In a paper published online in advance in Nucleic Acids Research this week, researchers at Israel's Weizmann Institute of Science and Tel Aviv University show that a "lack of co-adaptation between the codon usage of the transferred gene and the tRNA pool of the recipient organism" is a previously unrecognized central barrier to horizontal gene transfer between microbes. In "analyzing the genomic sequences of more than 190 microorganisms and the HGT events that have occurred between them, we show that the number of genes that were horizontally transferred between organisms is positively correlated with the similarity between their tRNA pools," the authors write, adding their finding that "similar tRNA pools between a donor and a host tend to increase the probability that a horizontally acquired gene will become fixed in its new genome."
Researchers at Marshall University in Huntingon, WV, show that "strand bias influences the mechanism of gene editing directed by single-stranded DNA oligonucleotides" in Nucleic Acids Research this week. Using a reductionist approach within a selectable system based on genetic readout in E. coli and plasmids, the team found that "oligonucleotides designed to anneal to the lagging strand generate 100-fold greater 'editing' efficiency than 'those that anneal to' the leading strand."

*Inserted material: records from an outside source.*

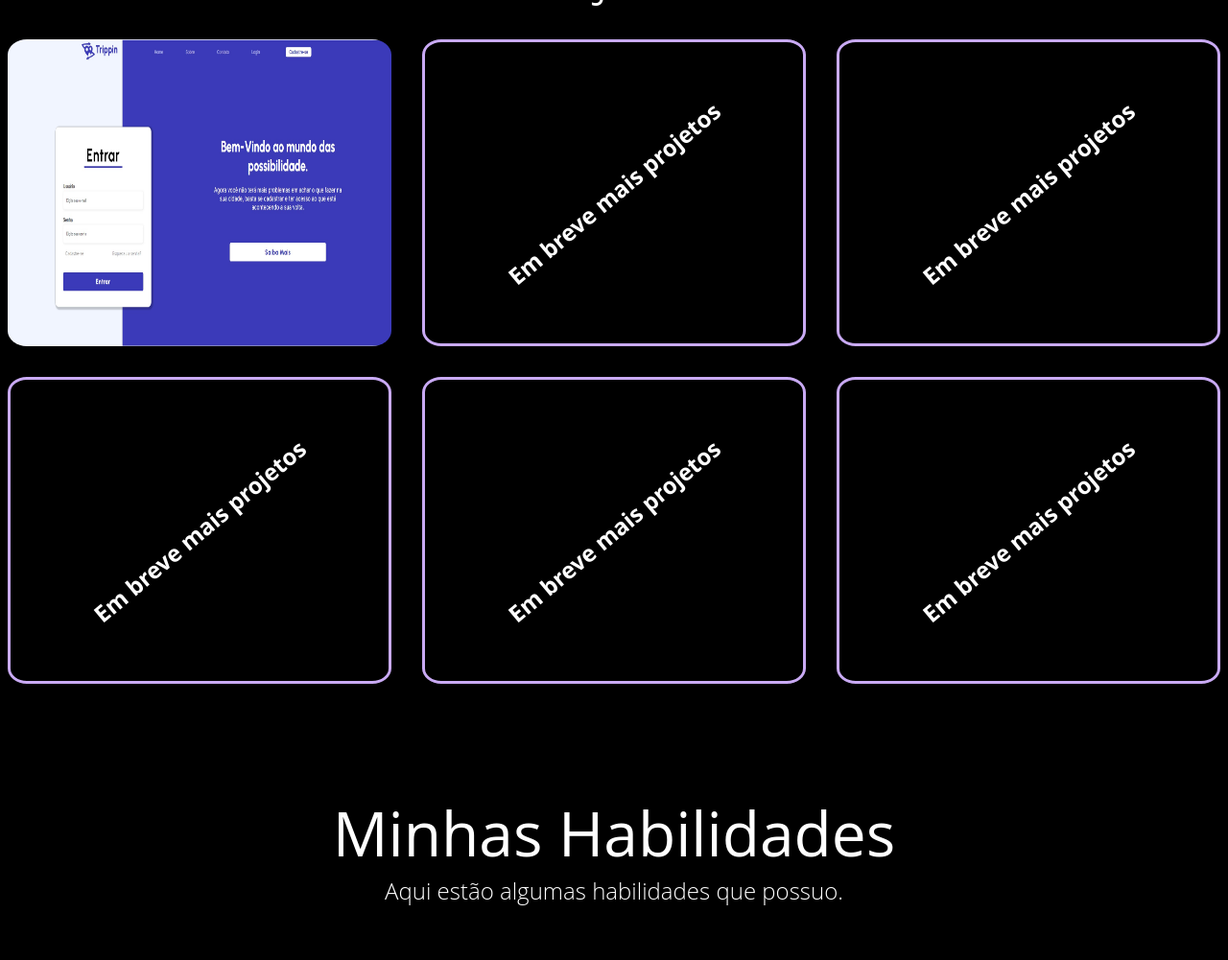
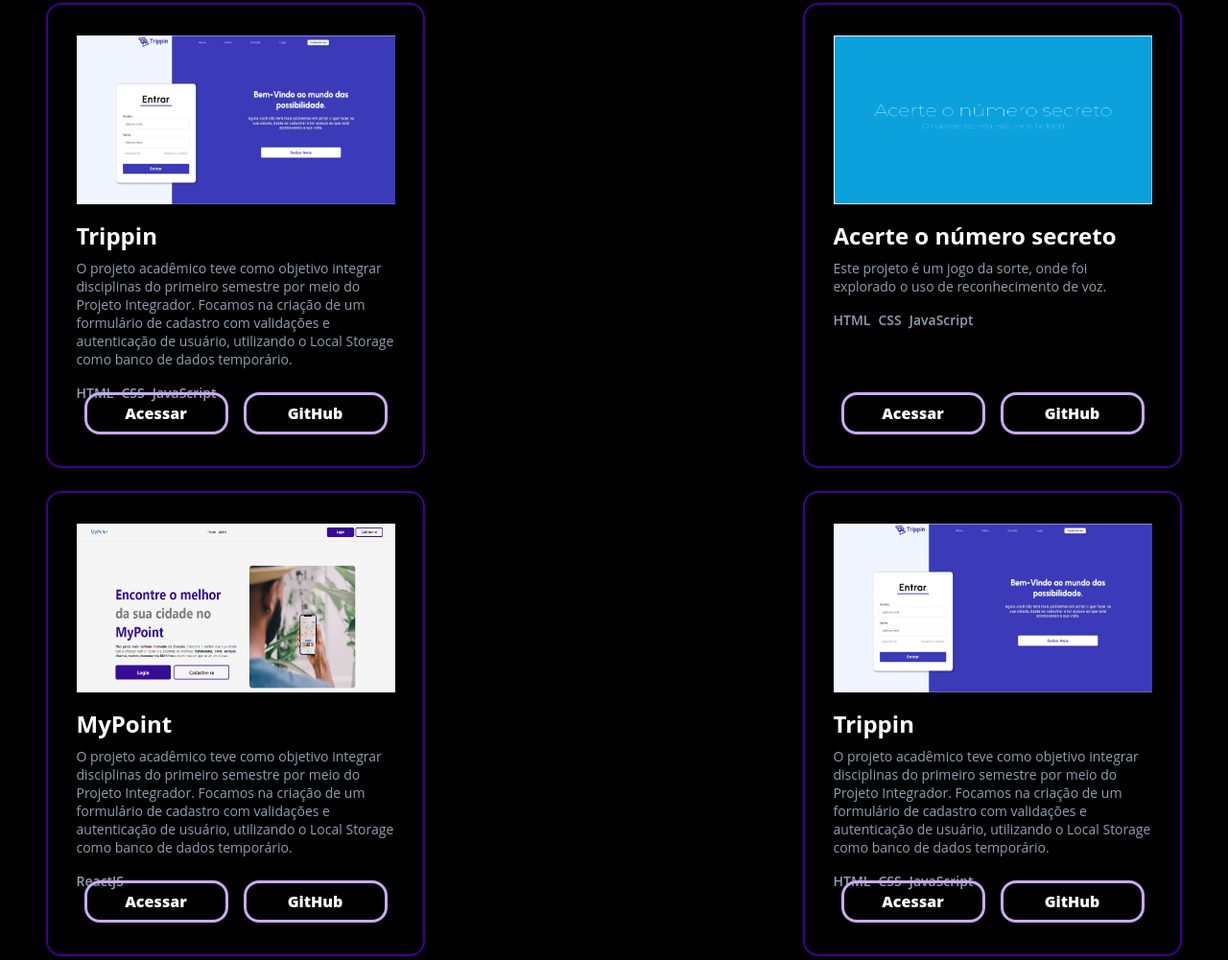
Before and after one commit to brumoreiras/minha-pagina-pessoal.github.io, a plain HTML site: page index.html in a window 1280 px wide. Shown: the part 1533-2534 px from the top of the page at 96% size. Drawn offline with Linux system fonts and the light colour scheme; a web font is replaced by a local one.

Commit message:
Atualizando area projeto

```diff
--- a/index.html
+++ b/index.html
@@ -74,52 +74,84 @@
         </section>
 
         <section class="projetos" id="projetos">
-            <h1>Projetos</h1>
-            <div class="item">
-                <div class="texto-projeto">
-                    <h1>Trippin</h1>
-                    <p>Este é um projeto acadêmico, foi realizado com objetivo colocar em pratica e integrar as
-                        disciplinas
-                        do primeiro semestre, através do Projeto Integrador, nele foi empregado HTML, CSS e JavaScript,
-                        a
-                        ideia principal era construir um formulário de cadastro, realizar validações e autenticação do
-                        usuário, utilizamos como banco de dados o Local Storange para armazenar temporariamente os dados
-                        de
-                        login e assim fazer a autenticação.</p>
-                    <button class="botao-informativo"><a href="https://projetopigit-github-io.vercel.app/">Clique
-                            aqui</a></button>
-                </div>
-                <img src="img/trippin.jpg" alt="" class="imagem-projeto"><a href=""></a>
-            </div>
-            <div class="item">
-                <div class="logo-mais-novidades">
-                    <h1>Em breve mais projetos</h1>
+            <h1 class="projeto__titulo__principal">Projetos</h1>
+            <div class="container__projeto__banner">
+                <div class="item">
+                    <div class="container__projeto__conteudo ">
+                        <img src="img/trippin.jpg" alt="Imagem do site Trippin" class="imagem-projeto"><a href=""></a>
+                        <div class="container__projeto__conteudo__texto">
+                            <h1>Trippin</h1>
+                            <p>O projeto acadêmico teve como objetivo integrar disciplinas do primeiro semestre por meio do Projeto Integrador. Focamos na criação de um formulário de cadastro com validações e autenticação de usuário, utilizando o Local Storage como banco de dados temporário.</p>
+                            <div class="container__projeto__conteudo__texto__tecnologias">
+                                <p>HTML</p>
+                                <p>CSS</p>
+                                <p>JavaScript</p>
+                            </div>
+                        </div>
+                        <div class="container__projeto__conteudo__botoes">
+                            <a class="botao-informativo" href="https://projetopigit-github-io.vercel.app/">Acessar</a>
+                            <a class="botao-informativo" href="https://github.com/brumoreiras/minha-pagina-pessoal.github.io.git">GitHub</a>
+                        </div>
+                    </div>
                 </div>
 
-            </div>
-            <div class="item">
-                <div class="logo-mais-novidades">
-                    <h1>Em breve mais projetos</h1>
+                <div class="item">
+                    <div class="container__projeto__conteudo ">
+                        <img src="img/numero-da-sorte.png" alt="Numero da sorte" class="imagem-projeto"><a href=""></a>
+                        <div class="container__projeto__conteudo__texto">
+                            <h1>Acerte o número secreto</h1>
+                            <p>Este projeto é um jogo da sorte, onde foi explorado o uso de reconhecimento de voz.</p>
+                            <div class="container__projeto__conteudo__texto__tecnologias">
+                                <p>HTML</p>
+                                <p>CSS</p>
+                                <p>JavaScript</p>
+                            </div>
+                        </div>
+                        <div class="container__projeto__conteudo__botoes">
+                            <a class="botao-informativo" href="https://javascript-recursos-de-voz.vercel.app/">Acessar</a>
+                            <a class="botao-informativo" href="https://github.com/brumoreiras/javascript-recursos-de-voz.git">GitHub</a>
+                        </div>
+                    </div>
+
                 </div>
 
-            </div>
-            <div class="item">
-                <div class="logo-mais-novidades">
-                    <h1>Em breve mais projetos</h1>
+                <div class="item">
+                    <div class="container__projeto__conteudo ">
+                        <img src="img/MyPoint.png" alt="" class="imagem-projeto"><a href=""></a>
+                        <div class="container__projeto__conteudo__texto">
+                            <h1>MyPoint</h1>
+                            <p>O projeto acadêmico teve como objetivo integrar disciplinas do primeiro semestre por meio do Projeto Integrador. Focamos na criação de um formulário de cadastro com validações e autenticação de usuário, utilizando o Local Storage como banco de dados temporário.</p>
+                            <div class="container__projeto__conteudo__texto__tecnologias">
+                                <p>ReactJS</p>
+
+                            </div>
+                        </div>
+                        <div class="container__projeto__conteudo__botoes">
+                            <a class="botao-informativo" href="https://projeto-mypoint-fu2ecs4nw-brumoreiras.vercel.app/">Acessar</a>
+                            <a class="botao-informativo" href="https://github.com/brumoreiras/projeto-mypoint.git">GitHub</a>
+                        </div>
+                    </div>
+
                 </div>
+                <div class="item">
+                    <div class="container__projeto__conteudo ">
+                        <img src="img/trippin.jpg" alt="" class="imagem-projeto"><a href=""></a>
+                        <div class="container__projeto__conteudo__texto">
+                            <h1>Trippin</h1>
+                            <p>O projeto acadêmico teve como objetivo integrar disciplinas do primeiro semestre por meio do Projeto Integrador. Focamos na criação de um formulário de cadastro com validações e autenticação de usuário, utilizando o Local Storage como banco de dados temporário.</p>
+                            <div class="container__projeto__conteudo__texto__tecnologias">
+                                <p>HTML</p>
+                                <p>CSS</p>
+                                <p>JavaScript</p>
+                            </div>
+                        </div>
+                        <div class="container__projeto__conteudo__botoes">
+                            <a class="botao-informativo" href="https://projetopigit-github-io.vercel.app/">Acessar</a>
+                            <a class="botao-informativo" href="https://github.com/brumoreiras/minha-pagina-pessoal.github.io.git">GitHub</a>
+                        </div>
+                    </div>
 
-            </div>
-            <div class="item">
-                <div class="logo-mais-novidades">
-                    <h1>Em breve mais projetos</h1>
                 </div>
-
-            </div>
-            <div class="item">
-                <div class="logo-mais-novidades">
-                    <h1>Em breve mais projetos</h1>
-                </div>
-
             </div>
         </section>
 
--- a/style/style.css
+++ b/style/style.css
@@ -11,8 +11,10 @@
     --tipo-de-fonte-texto: 'Open Sans', sans-serif;
     --cor-fonte: #fff;
     --cor-fonte-secundaria: #400191;
+    --cor-fonte-terciaria: #929EB0;
     --cor-background: black;
     --cor-background-hover: #400191;
+
     --borda-botoes: 3px #c9aaf4 solid;
     --botoes-hover: 4px #400191 solid;
     --borda-botoes-mobile: 3px #400191 solid;
@@ -307,33 +309,75 @@ header h1::after {
 }
 
 .projetos {
-    display: grid;
-    grid-template-columns: repeat(3, 25rem);
-    gap: 2rem;
+    display: flex;
+    flex-direction: column;
     justify-content: center;
+    align-items: center;
+    gap: 16px;
     padding: 3rem;
-
 }
-
-.projetos>h1:first-child {
+.projeto__titulo__principal{
     font-family: var(--tipo-de-fonte-texto);
-    font-size: 4em;
+    font-size: 3em;
     font-weight: 300;
     color: var(--cor-fonte);
     text-align: center;
-    grid-column: 3 span;
+}
+
+.container__projeto__banner{
+    display: flex;
+    flex-wrap: wrap;
+    justify-content: space-between;
+    gap: 8px;
 
 }
-
 .item {
-    height: 20rem;
-    width: 25rem;
-    transition: 1s;
-    overflow: hidden;
+   width: 395px;
+   height: 485px;
+    margin-bottom: 16px;
+    border: 2px solid var(--cor-fonte-secundaria);
+    border-radius: 16px;
+ /*    transition: 1s;
+    overflow: hidden; */
 }
 
+.container__projeto__conteudo{
+    display: flex;
+    flex-direction: column;
+    align-items: center;
+    gap: 8px;
+    padding: 32px;
+    font-family: var(--tipo-de-fonte-texto);
+}
+.container__projeto__conteudo img{
+    width: 332px;
+    height: 176px;
+}
 
-.texto-projeto {
+.container__projeto__conteudo__texto{
+    width: 332px;
+    height: 172px;
+    color: var(--cor-fonte);
+}
+.container__projeto__conteudo__texto p {
+    font-weight: 400;
+    font-size: 14px;
+    color: var(--cor-fonte-terciaria);
+    padding: 8px 0;
+}
+.container__projeto__conteudo__texto__tecnologias{
+    display: flex;
+    gap: 8px;
+}
+.container__projeto__conteudo__texto__tecnologias p{
+    font-weight: 600;
+}
+.container__projeto__conteudo__botoes {
+    display: flex;
+    gap: 16px;
+}
+/* ---- apagar .texto-projeto ---- */
+/* .texto-projeto {
     font-family: var(--tipo-de-fonte-texto);
     color: var(--cor-fonte);
     font-weight: 400;
@@ -350,15 +394,16 @@ header h1::after {
     transition: 1s;
     opacity: 0;
     border-radius: 5%;
-}
+} */
 
-.texto-projeto:hover {
+/* .texto-projeto:hover {
     opacity: 1;
     background: var(--cor-background);
     border: var(--borda-botoes);
 }
+ */
 
-.logo-mais-novidades {
+/* .logo-mais-novidades {
     font-family: var(--tipo-de-fonte-texto);
     color: var(--cor-fonte);
     font-weight: 400;
@@ -378,24 +423,21 @@ header h1::after {
     transform-origin: center;
     transform: rotate(-40deg);
     width: 200rem;
-}
+} */
 
 .botao-informativo {
+    text-align: center;
     background: none;
     font-family: var(--tipo-de-fonte-texto);
     font-size: 16px;
     font-weight: 800;
     border: var(--borda-botoes);
-    width: 10rem;
+    width: 150px;
     padding: 0.5em;
     border-radius: 1em;
-    margin-top: 1em;
     transition: 1s;
-}
-
-.botao-informativo a {
+    text-decoration: none;
     color: var(--cor-fonte);
-    text-decoration: none;
 }
 
 .botao-informativo:hover {
@@ -403,14 +445,14 @@ header h1::after {
     background: var(--cor-background-hover);
 }
 
-.imagem-projeto {
+/* .imagem-projeto {
     height: 20rem;
     width: 25rem;
     border-radius: 5%;
     z-index: -2;
     position: absolute;
     overflow: hidden;
-}
+} */
 
 @media screen and (max-width: 910px) {
     .projetos {
```
Also changed, not shown: img/MyPoint.png (added), img/numero-da-sorte.png (added).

An international team led by investigators at Harvard Medical School reports basic helix-loop-helix-DNA binding specificity determinants. The team combined its previous array-based C. elegans bHLH-DNA binding specificity data with logics, co-crystal structures, and computational modeling to suggest "which bHLH monomer can interact with which CAN E-box half-site," and to "identify a critical residue in the protein that dictates this specificity." The team suggests that their approach may be a useful took for future "systems-level studies of the DNA binding determinants of other TF families in different model organisms and humans."
CRG Barcelona's Marina Marcet-Houben Toni Gabaldón present TreeKO, "a duplication-aware algorithm for the comparison of phylogenetic trees," in Nucleic Acids Research's online edition. TreeKO "recursively splits gene trees into pruned trees containing only orthologs to subsequently compute a distance based on the combined analyses of all pruned tree comparisons," such that it can compare tree topologies "even in the presence of" gene duplications and losses, Marcet-Houben and Gabaldón write.